# Is this $\boldsymbol{A}\times(\nabla\times\boldsymbol{B})$ identity wrong?

In the book Introduction to Plasma Physics by R. J. Goldston, in Appendix D (page 480), he writes the following vector identity

$$\boldsymbol{A}\times(\nabla\times\boldsymbol{B})=(\nabla\boldsymbol{B})\cdot\boldsymbol{A}-(\boldsymbol{A}\cdot\nabla)\boldsymbol{B}$$

but I think the rhs is identically zero. In matrix notation the first term is

(\nabla\boldsymbol{B})\cdot\boldsymbol{A}=\left(\begin{aligned}&\frac{\partial B_x}{\partial x}&&\frac{\partial B_x}{\partial y}&&\frac{\partial B_x}{\partial z}\\ &\frac{\partial B_y}{\partial x}&&\frac{\partial B_y}{\partial y}&&\frac{\partial B_y}{\partial z}\\ &\frac{\partial B_z}{\partial x}&&\frac{\partial B_z}{\partial y}&&\frac{\partial B_z}{\partial z}\end{aligned}\right)\left(\begin{aligned}A_x\\A_y\\A_z\end{aligned}\right)=\left(\begin{aligned}\frac{\partial B_x}{\partial x}A_x+\frac{\partial B_x}{\partial y}A_y+\frac{\partial B_x}{\partial z}A_z\\ \frac{\partial B_y}{\partial x}A_x+\frac{\partial B_y}{\partial y}A_y+\frac{\partial B_y}{\partial z}A_z\\ \frac{\partial B_z}{\partial x}A_x+\frac{\partial B_z}{\partial y}A_y+\frac{\partial B_z}{\partial z}A_z\end{aligned}\right) and the second term (\boldsymbol{A}\cdot\nabla)\boldsymbol{B}=\left(A_x\frac{\partial}{\partial x}+A_y\frac{\partial}{\partial y}+A_z\frac{\partial}{\partial z}\right)\left(\begin{aligned}B_x\\B_y\\B_z\end{aligned}\right)=\left(\begin{aligned}A_x\frac{\partial B_x}{\partial x}+A_y\frac{\partial B_x}{\partial y}+A_z\frac{\partial B_x}{\partial z}\\ A_x\frac{\partial B_y}{\partial x}+A_y\frac{\partial B_y}{\partial y}+A_z\frac{\partial B_y}{\partial z}\\ A_x\frac{\partial B_z}{\partial x}+A_y\frac{\partial B_z}{\partial y}+A_z\frac{\partial B_z}{\partial z}\end{aligned}\right)
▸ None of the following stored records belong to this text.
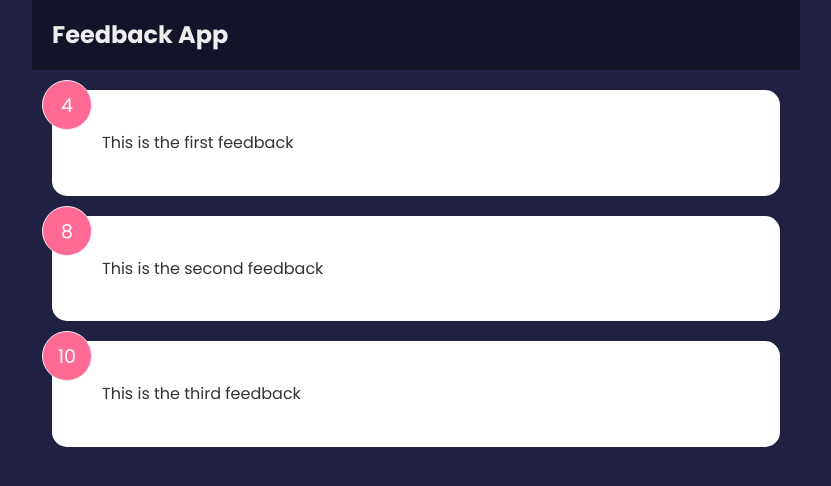
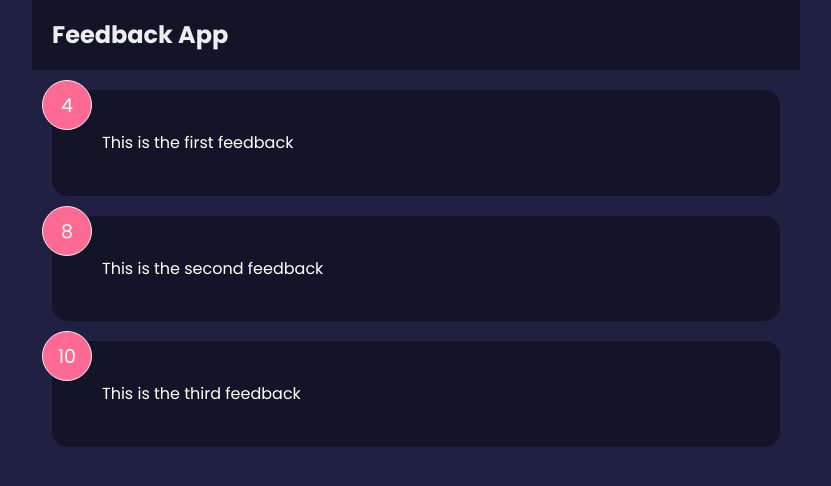
Before and after one commit to TannerBarcelos/software-engineering-resources, a React (Vite) app in the folder frontend/react/feedback-app/: page / in a window 1280 px wide. Shown: the top 486 px of the page, without its empty margins (224-1055 px from the left). Built offline with nearby package versions, Linux system fonts and the light colour scheme.

Commit message:
More modularizing + adding generic components

```diff
--- a/frontend/react/feedback-app/src/App.tsx
+++ b/frontend/react/feedback-app/src/App.tsx
@@ -1,8 +1,8 @@
 import { useState, Fragment } from 'react'
 import { feedbackData } from './lib/data/feedbackData'
-import FeedbackList from './components/Feedback/FeedbackList'
-import Header from './components/Header/Header'
-import { feedbackItem } from './components/Feedback/types'
+import FeedbackList from './components/ui/Feedback/FeedbackList'
+import Header from './components/ui/Header/Header'
+import { feedbackItem } from './components/ui/Feedback/types'
 
 function App() {
   const [feedbackItems, setFeedbackItems] = useState<Array<feedbackItem>>(feedbackData)
--- /dev/null
+++ b/frontend/react/feedback-app/src/components/shared/Card.tsx
@@ -0,0 +1,13 @@
+type CardProps = {
+    children: React.ReactNode,
+    invert?: boolean
+}
+
+function Card({ children, invert }: CardProps) {
+    return (
+        // Dynamic class name based on whether or not the invert prop is passed in
+        <div className={ `card ${invert && 'invert'}` }>{ children }</div>
+    )
+}
+
+export default Card
--- a/frontend/react/feedback-app/src/components/Feedback/FeedbackItem.tsx
+++ b/frontend/react/feedback-app/src/components/ui/Feedback/FeedbackItem.tsx
@@ -1,3 +1,4 @@
+import Card from '../../shared/Card'
 import { feedbackItem } from './types'
 
 type FeedbackItemProps = {
@@ -6,12 +7,13 @@ type FeedbackItemProps = {
 
 const FeedbackItem = ({ item }: FeedbackItemProps) => {
     return (
-        <div className="card">
+        // Universal card component that can be used for any type of card and takes in children as a prop
+        <Card invert={ true }>
             <div className="num-display">{ item.rating }</div>
             <div className="text-display">
                 { item.description }
             </div>
-        </div>
+        </Card>
     )
 }
 
--- a/frontend/react/feedback-app/src/components/Feedback/FeedbackList.tsx
+++ b/frontend/react/feedback-app/src/components/ui/Feedback/FeedbackList.tsx
@@ -6,6 +6,10 @@ type FeedbackProps = {
 }
 
 function FeedbackList({ feedbackItems }: FeedbackProps) {
+    if (!feedbackItems.length) {
+        return <p>No feedback</p>
+    }
+
     return <div className="feedback-list">
         { feedbackItems.map((item) => <FeedbackItem item={ item } />) }
     </div>
--- a/frontend/react/feedback-app/src/index.css
+++ b/frontend/react/feedback-app/src/index.css
@@ -41,7 +41,8 @@ header {
   position: relative;
 }
 
-.card.reverse {
+/* Inverts the color scheme to dark mode coloring when color and inverted classes are both present on an element */
+.card.invert {
   background-color: rgba(0, 0, 0, 0.4);
   color: #fff;
 }
--- a/frontend/react/feedback-app/src/lib/data/feedbackData.ts
+++ b/frontend/react/feedback-app/src/lib/data/feedbackData.ts
@@ -1,4 +1,4 @@
-import { feedbackItem } from '../../components/Feedback/types'
+import { feedbackItem } from '../../components/ui/Feedback/types'
 
 export const feedbackData: feedbackItem[] = [
   {
```
Also changed, not shown: frontend/react/feedback-app/.eslintrc.cjs, frontend/react/feedback-app/src/components/ui/Feedback/types.ts (renamed from frontend/react/feedback-app/src/components/Feedback/types.ts), frontend/react/feedback-app/src/components/ui/Header/Header.tsx (renamed from frontend/react/feedback-app/src/components/Header/Header.tsx), frontend/react/feedback-app/src/components/ui/Header/constants.ts (renamed from frontend/react/feedback-app/src/components/Header/constants.ts), frontend/react/feedback-app/src/components/ui/Header/types.ts (renamed from frontend/react/feedback-app/src/components/Header/types.ts).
For this reason, I think that this vector identity may be wrong. Also I have not found it in any other place.

• Becarefull there is no matrix multiplication in those term on the right hand side but only scalar products – Guy Fsone Oct 11 '17 at 18:30
• Notation $\nabla \mathbf{B}$ is a bit confusing, but interpreting this formally as the result of matrix multiplication of the 'colum vector' $\nabla$ and the row vector $\mathbf{B}^{\mathsf{T}}$ then we obtain what velut luna gave. This also matches what caverac derived using Einstein summation. – Sangchul Lee Oct 11 '17 at 19:13

$$F\times G = \epsilon_{ijk}F_iG_j\hat{e}_k$$
(\nabla\boldsymbol{B})\cdot\boldsymbol{A}=\left(\begin{aligned}&\frac{\partial B_x}{\partial x}&&\frac{\partial B_y}{\partial x}&&\frac{\partial B_z}{\partial x}\\ &\frac{\partial B_x}{\partial y}&&\frac{\partial B_y}{\partial y}&&\frac{\partial B_z}{\partial y}\\ &\frac{\partial B_x}{\partial z}&&\frac{\partial B_y}{\partial z}&&\frac{\partial B_z}{\partial z}\end{aligned}\right)\left(\begin{aligned}A_x\\A_y\\A_z\end{aligned}\right)